Instead of a simple booth and product demos, they built what felt much more like a store – helped along in that the “store” was for a real retail banner, Montreal’s LXR & Co. The store was an effective way to show how interactive, one to one tech could be applied in the full context of a retail environment.
The nicely orchestrated demo for the luxury vintage handbag and accessories retailer, which is adding bricks and mortar to its online business, involved a native iOS app (Android coming) developed to that store, that listened for and worked with Estimote’s Bluetooth Low Energy beacons mounted in Armodilo enclosures at featured merchandise areas.
The iPad screens would recognize the handset owner from their having opted into a loyalty program built by Thirdshelf, and pop their images and preferences on a screen. So the shopping experience gets a lot more personalized, but at a one-to-one level on small screens. The loyalty part of the program was or will be mapped to POS data, so shoppers and sales associates have a grip on purchase history and style preferences.
A wrinkle I liked were iPad minis on lanyards that store staff could walk around with, that informed them who was in the store, and provided their background and loyalty status.
This was all demo stuff. The company has operating beta sites with some retailer,but nothing is rolled out yet. I saw some breathless tweets and written passages about this being the future of retail. I think that’s a reach, but in the right environment I could certainly see the application and appeal.

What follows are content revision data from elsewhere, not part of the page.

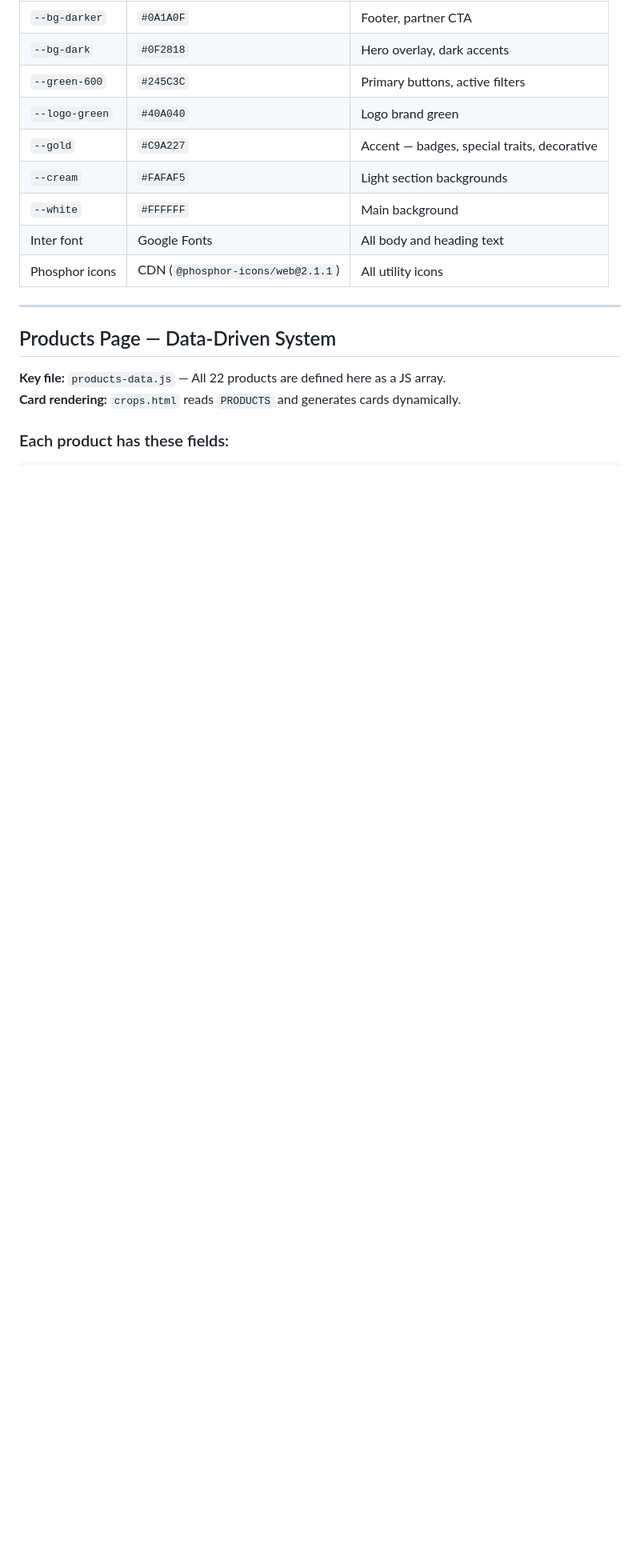
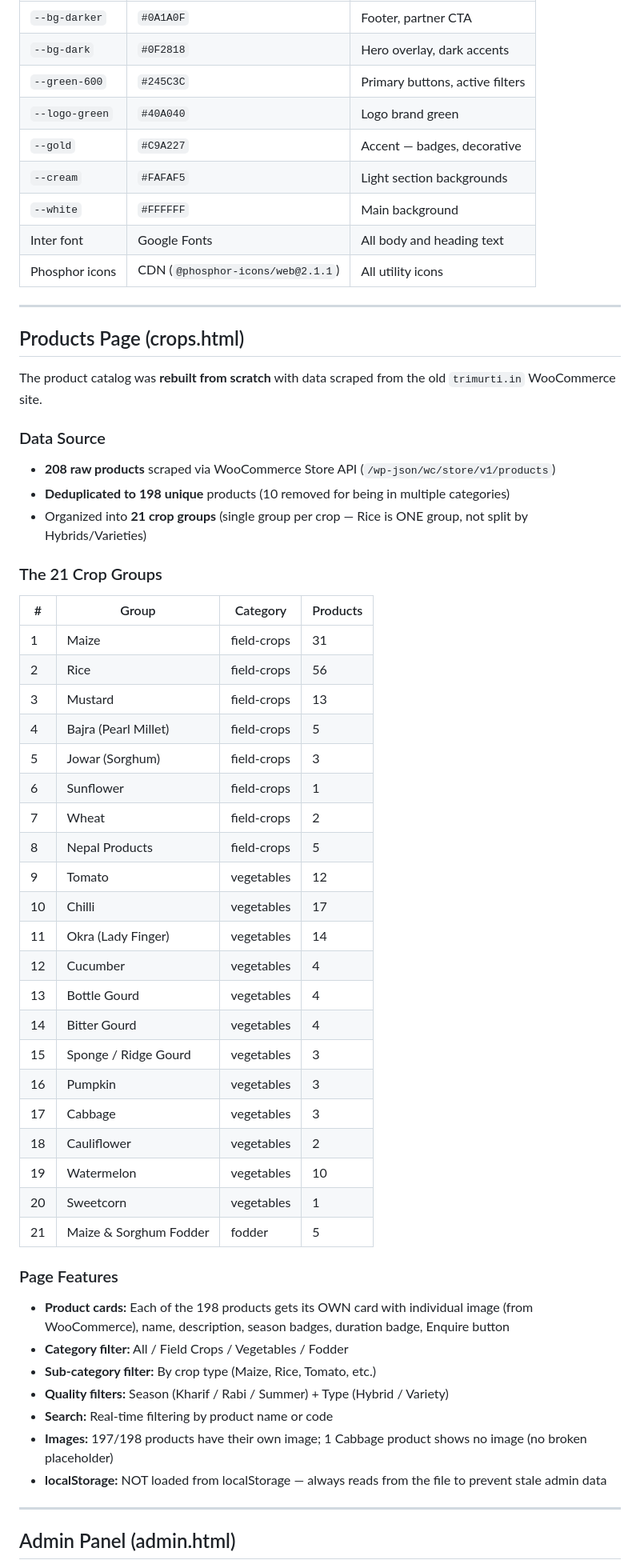
Before and after one commit to manonamission9x/testing, a Markdown page: HANDOFF.md, the part around one of its changes. Shown at 80% size. GitHub-like rendering; blank space fills up the shorter version.

```diff
--- a/HANDOFF.md
+++ b/HANDOFF.md
@@ -72,7 +76,7 @@ trimurti-redesign/
 | `--bg-dark` | `#0F2818` | Hero overlay, dark accents |
 | `--green-600` | `#245C3C` | Primary buttons, active filters |
 | `--logo-green` | `#40A040` | Logo brand green |
-| `--gold` | `#C9A227` | Accent — badges, special traits, decorative |
+| `--gold` | `#C9A227` | Accent — badges, decorative |
 | `--cream` | `#FAFAF5` | Light section backgrounds |
 | `--white` | `#FFFFFF` | Main background |
 | Inter font | Google Fonts | All body and heading text |
@@ -80,9 +84,53 @@ trimurti-redesign/
 
 ---
 
-## Products Page — Data-Driven System
+## Products Page (crops.html)
 
-**Key file:** `products-data.js` — All 22 products are defined here as a JS array.
-**Card rendering:** `crops.html` reads `PRODUCTS` and generates cards dynamically.
+The product catalog was **rebuilt from scratch** with data scraped from the old `trimurti.in` WooCommerce site.
 
-### Each product has these fields:
+### Data Source
+
+- **208 raw products** scraped via WooCommerce Store API (`/wp-json/wc/store/v1/products`)
+- **Deduplicated to 198 unique** products (10 removed for being in multiple categories)
+- Organized into **21 crop groups** (single group per crop — Rice is ONE group, not split by Hybrids/Varieties)
+
+### The 21 Crop Groups
+
+| # | Group | Category | Products |
+|---|---|---|---|
+| 1 | Maize | field-crops | 31 |
+| 2 | Rice | field-crops | 56 |
+| 3 | Mustard | field-crops | 13 |
+| 4 | Bajra (Pearl Millet) | field-crops | 5 |
+| 5 | Jowar (Sorghum) | field-crops | 3 |
+| 6 | Sunflower | field-crops | 1 |
+| 7 | Wheat | field-crops | 2 |
+| 8 | Nepal Products | field-crops | 5 |
+| 9 | Tomato | vegetables | 12 |
+| 10 | Chilli | vegetables | 17 |
+| 11 | Okra (Lady Finger) | vegetables | 14 |
+| 12 | Cucumber | vegetables | 4 |
+| 13 | Bottle Gourd | vegetables | 4 |
+| 14 | Bitter Gourd | vegetables | 4 |
+| 15 | Sponge / Ridge Gourd | vegetables | 3 |
+| 16 | Pumpkin | vegetables | 3 |
+| 17 | Cabbage | vegetables | 3 |
+| 18 | Cauliflower | vegetables | 2 |
+| 19 | Watermelon | vegetables | 10 |
+| 20 | Sweetcorn | vegetables | 1 |
+| 21 | Maize & Sorghum Fodder | fodder | 5 |
+
+### Page Features
+
+- **Product cards:** Each of the 198 products gets its OWN card with individual image (from WooCommerce), name, description, season badges, duration badge, Enquire button
+- **Category filter:** All / Field Crops / Vegetables / Fodder
+- **Sub-category filter:** By crop type (Maize, Rice, Tomato, etc.)
+- **Quality filters:** Season (Kharif / Rabi / Summer) + Type (Hybrid / Variety)
+- **Search:** Real-time filtering by product name or code
+- **Images:** 197/198 products have their own image; 1 Cabbage product shows no image (no broken placeholder)
+- **localStorage:** NOT loaded from localStorage — always reads from the file to prevent stale admin data
+
+---
+
+## Admin Panel (admin.html)
+
```
Also changed, not shown: other parts of HANDOFF.md (+147 -99 lines).
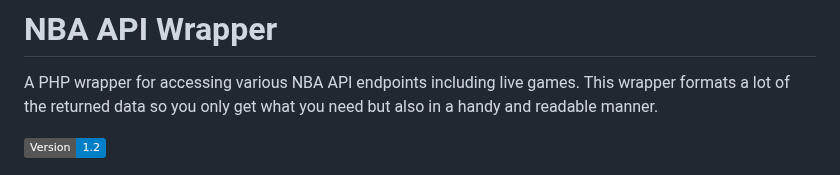
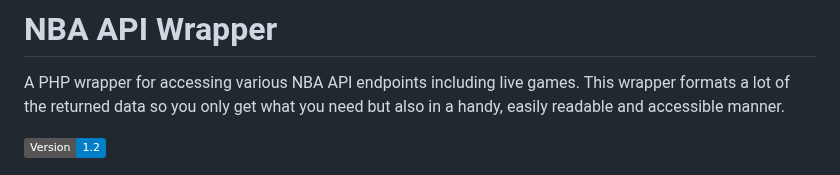
Before and after one commit to cp6/nba-live, a Markdown page: README.md, the part around one of its changes. GitHub-like rendering; badges without logos.

```diff
--- a/README.md
+++ b/README.md
@@ -1,7 +1,7 @@
 # NBA API Wrapper
 
 A PHP wrapper for accessing various NBA API endpoints including live games. This wrapper formats a lot of the returned data
-so you only get what you need but also in a handy and readable manner.
+so you only get what you need but also in a handy, easily readable and accessible manner.
 
 [![Generic badge](https://img.shields.io/badge/Version-1.2-blue.svg)]()
 
```
Also changed, not shown: other parts of README.md (+1 -1 lines).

I’d LOVE to see a wireless retailers have something like this, so that when customers walked in there was ready information about their current plan, account status, renewal date, usage patterns and so on. It would speed up selections, activations and renewals.